O.H. Browne

Orville H. Browne was a 36-year-old farmer from Anne Arundel County, Maryland. He had been interested in Kansas since at least 1853 when he wrote to Governor William Walker of the Territory inquiring about opportunities. [Connelly, Provisional Government, 56] Governor Walker encouraged him to come to the slave-owning territory of Kansas and early in 1854 Browne moved to Kansas and made a claim near the town of Douglas.

Browne was acknowledged as a man of substance in the community from the beginning. Governor Reeder appointed him as an election judge in Douglas City in the November 1854 election [KHC 3:233] and as census taker for the second district in the January 1855 census. [KHC 3:247]

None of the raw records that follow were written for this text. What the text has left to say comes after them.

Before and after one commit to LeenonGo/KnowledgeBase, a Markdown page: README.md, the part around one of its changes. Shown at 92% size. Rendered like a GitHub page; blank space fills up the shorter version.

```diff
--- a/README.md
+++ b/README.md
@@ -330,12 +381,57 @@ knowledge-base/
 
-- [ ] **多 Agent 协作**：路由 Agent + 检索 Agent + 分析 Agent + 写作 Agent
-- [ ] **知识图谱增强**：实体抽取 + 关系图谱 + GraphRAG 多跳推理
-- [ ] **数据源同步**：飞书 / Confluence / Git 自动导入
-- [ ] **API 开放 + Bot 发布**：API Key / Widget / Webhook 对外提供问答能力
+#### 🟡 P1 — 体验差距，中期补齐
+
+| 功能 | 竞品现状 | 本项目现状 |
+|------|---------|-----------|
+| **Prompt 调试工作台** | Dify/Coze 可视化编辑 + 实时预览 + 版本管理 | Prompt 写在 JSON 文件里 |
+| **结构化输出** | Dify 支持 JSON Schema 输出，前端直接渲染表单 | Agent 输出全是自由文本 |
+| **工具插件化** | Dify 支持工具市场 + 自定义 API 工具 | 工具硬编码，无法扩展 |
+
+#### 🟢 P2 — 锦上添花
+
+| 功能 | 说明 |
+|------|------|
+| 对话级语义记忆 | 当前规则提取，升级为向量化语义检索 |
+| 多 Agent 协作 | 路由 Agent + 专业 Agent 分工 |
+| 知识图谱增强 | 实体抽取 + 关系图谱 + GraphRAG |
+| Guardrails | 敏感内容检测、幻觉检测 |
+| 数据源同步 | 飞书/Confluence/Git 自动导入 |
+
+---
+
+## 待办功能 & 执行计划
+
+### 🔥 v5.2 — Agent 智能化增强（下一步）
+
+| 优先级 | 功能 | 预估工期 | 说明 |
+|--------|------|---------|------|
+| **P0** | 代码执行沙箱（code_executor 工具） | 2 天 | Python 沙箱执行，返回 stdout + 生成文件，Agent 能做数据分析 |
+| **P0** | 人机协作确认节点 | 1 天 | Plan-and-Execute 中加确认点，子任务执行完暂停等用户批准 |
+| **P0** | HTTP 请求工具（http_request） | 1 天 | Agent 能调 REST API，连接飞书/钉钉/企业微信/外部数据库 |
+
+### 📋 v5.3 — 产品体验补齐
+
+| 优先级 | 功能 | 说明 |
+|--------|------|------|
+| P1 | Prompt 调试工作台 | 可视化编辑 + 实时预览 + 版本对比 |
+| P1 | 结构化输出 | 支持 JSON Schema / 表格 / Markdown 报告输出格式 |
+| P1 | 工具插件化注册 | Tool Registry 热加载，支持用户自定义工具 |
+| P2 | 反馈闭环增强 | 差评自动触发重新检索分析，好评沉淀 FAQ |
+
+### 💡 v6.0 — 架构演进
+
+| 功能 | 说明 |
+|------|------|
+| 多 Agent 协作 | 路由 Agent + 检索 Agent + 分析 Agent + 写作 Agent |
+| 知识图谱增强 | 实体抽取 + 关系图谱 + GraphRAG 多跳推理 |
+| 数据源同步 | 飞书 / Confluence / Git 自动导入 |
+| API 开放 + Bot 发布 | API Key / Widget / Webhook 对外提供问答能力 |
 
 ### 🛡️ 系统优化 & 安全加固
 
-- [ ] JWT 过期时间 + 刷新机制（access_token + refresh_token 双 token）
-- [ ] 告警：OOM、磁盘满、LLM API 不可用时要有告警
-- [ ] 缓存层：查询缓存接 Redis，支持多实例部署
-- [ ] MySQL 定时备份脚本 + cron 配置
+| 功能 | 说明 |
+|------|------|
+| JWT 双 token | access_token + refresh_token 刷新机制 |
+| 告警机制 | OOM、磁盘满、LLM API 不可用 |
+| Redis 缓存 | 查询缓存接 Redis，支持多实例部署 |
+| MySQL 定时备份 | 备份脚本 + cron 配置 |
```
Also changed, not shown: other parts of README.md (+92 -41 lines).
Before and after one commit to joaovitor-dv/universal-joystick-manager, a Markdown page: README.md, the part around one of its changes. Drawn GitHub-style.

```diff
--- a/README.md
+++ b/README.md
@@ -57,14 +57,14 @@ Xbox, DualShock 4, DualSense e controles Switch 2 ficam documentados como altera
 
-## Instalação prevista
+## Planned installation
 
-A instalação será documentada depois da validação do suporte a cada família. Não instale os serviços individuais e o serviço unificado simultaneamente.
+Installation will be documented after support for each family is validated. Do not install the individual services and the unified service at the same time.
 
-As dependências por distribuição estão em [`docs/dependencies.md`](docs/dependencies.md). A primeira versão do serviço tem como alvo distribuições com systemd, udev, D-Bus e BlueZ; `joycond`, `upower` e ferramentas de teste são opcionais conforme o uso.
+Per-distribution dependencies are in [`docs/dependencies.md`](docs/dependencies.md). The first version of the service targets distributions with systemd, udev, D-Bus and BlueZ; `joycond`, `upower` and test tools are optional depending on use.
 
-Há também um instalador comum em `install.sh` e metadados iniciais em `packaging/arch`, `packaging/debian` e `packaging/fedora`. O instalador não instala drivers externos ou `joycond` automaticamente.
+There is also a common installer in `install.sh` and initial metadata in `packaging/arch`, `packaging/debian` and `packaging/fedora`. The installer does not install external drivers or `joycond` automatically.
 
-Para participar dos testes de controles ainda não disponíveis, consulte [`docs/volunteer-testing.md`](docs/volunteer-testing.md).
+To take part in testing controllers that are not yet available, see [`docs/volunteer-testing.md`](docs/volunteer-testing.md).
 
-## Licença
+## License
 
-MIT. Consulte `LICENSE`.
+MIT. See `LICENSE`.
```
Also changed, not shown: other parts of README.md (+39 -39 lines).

John W. Geary (1819-1873)

Governor of Kansas Territory for six months in 1856; later Governor of Pennsylvania.

In the legislative session, Brown County was named for him, [KHC 7:472] but a spelling error caused confusion with the many other Browns in Kansas history. He was commissioned by Governor Shannon as "Third Lieutenant" in the Tustunuggee Mounted Rifles, a volunteer militia company in Douglas County in April 1856. [KHC 3:306] In November of that year the whole company signed a petition to Governor Geary asking to be discharged:

"...quitting the tented field and returning to our homes, our families and friends, where we hope under your wise and effective administration, to be permitted peaceably and safely to attend to our varied vocations."

The discharge was granted. [KHC 4:645]

In March 1858, Browne married a widow, Mrs. Caroline Steiner of Douglas County, and they moved to Ridgeway in Osage County. Browne farmed in Ridgeway for many years, serving in the State Legislature in 1865 representing Osage County as an Independent. Although at peace with his free-state neighbors, Browne was defensive about his service in the Bogus Legislature. He offered $100 to anyone who could substantiate the charges made about the First Legislature by John Holloway in his 1868 History of Kansas. The Topeka Kansas State Record in an editorial advised Browne he could save his money by coming to Topeka where Holloway would gladly and without pay show him the documents in question in the archives of the department of state where they had been copied for the book. [Malin, Notes of the Writing, 280] Browne died in the town of Peace in Rice County in 1874, aged 59 years. [Wilder Annals, 640]

Charles Clark